◆ **Exercise description**
Among the lines below, copy each one in which "contact" appears.

----

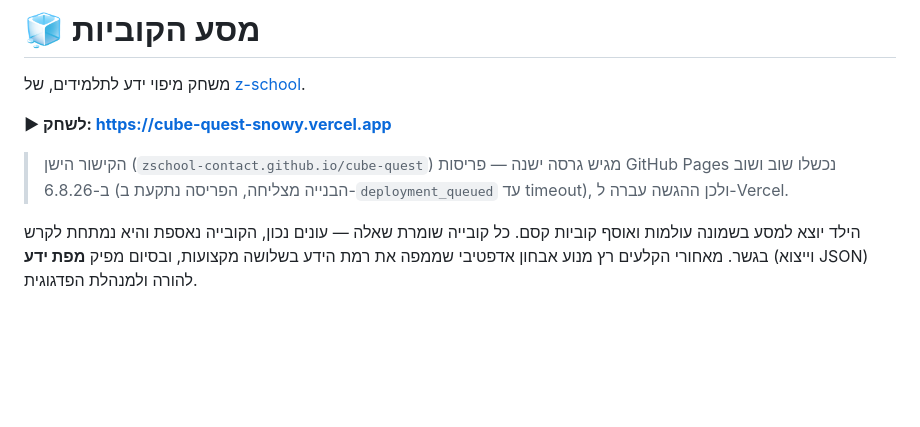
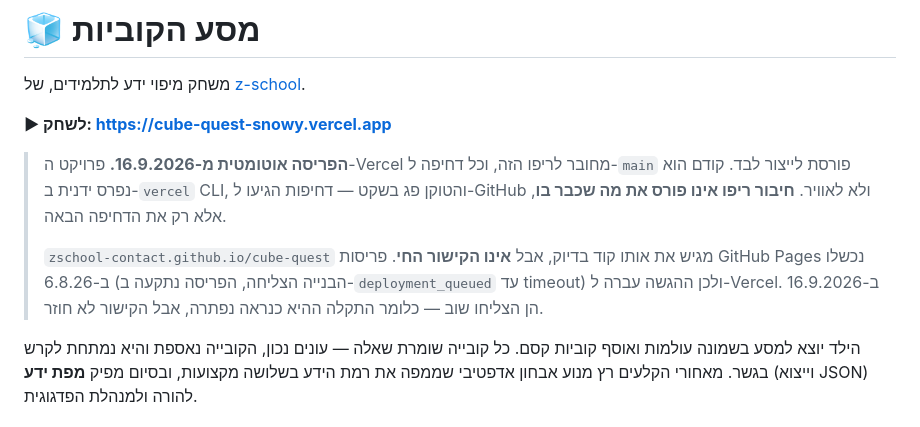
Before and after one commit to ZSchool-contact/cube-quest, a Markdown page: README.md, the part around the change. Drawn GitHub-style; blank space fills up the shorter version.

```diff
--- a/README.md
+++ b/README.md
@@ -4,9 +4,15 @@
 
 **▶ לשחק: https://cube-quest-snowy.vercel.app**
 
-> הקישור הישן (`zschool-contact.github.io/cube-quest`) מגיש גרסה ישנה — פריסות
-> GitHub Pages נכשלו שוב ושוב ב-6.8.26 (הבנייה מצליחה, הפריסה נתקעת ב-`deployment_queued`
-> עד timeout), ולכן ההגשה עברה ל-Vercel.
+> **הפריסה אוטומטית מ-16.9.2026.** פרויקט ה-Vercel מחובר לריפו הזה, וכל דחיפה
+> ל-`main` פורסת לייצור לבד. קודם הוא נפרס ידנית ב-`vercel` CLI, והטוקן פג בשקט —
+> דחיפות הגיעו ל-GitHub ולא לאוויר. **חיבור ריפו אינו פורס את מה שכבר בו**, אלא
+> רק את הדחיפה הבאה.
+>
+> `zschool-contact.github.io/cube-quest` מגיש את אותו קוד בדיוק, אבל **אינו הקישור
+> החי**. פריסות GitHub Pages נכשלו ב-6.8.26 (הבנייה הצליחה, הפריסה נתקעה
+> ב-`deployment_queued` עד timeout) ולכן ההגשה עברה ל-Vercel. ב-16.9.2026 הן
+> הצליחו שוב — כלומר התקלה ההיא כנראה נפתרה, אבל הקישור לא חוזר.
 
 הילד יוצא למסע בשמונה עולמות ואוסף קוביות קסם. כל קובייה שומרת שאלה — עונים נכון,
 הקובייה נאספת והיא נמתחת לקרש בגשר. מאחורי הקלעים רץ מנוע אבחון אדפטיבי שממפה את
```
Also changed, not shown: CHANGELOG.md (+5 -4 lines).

----

◆ **Your response**
Before and after one commit to ZSchool-contact/cube-quest, a Markdown page: README.md, the part around the change. Drawn GitHub-style; blank space fills up the shorter version.
-> הקישור הישן (`zschool-contact.github.io/cube-quest`) מגיש גרסה ישנה — פריסות
+> `zschool-contact.github.io/cube-quest` מגיש את אותו קוד בדיוק, אבל **אינו הקישור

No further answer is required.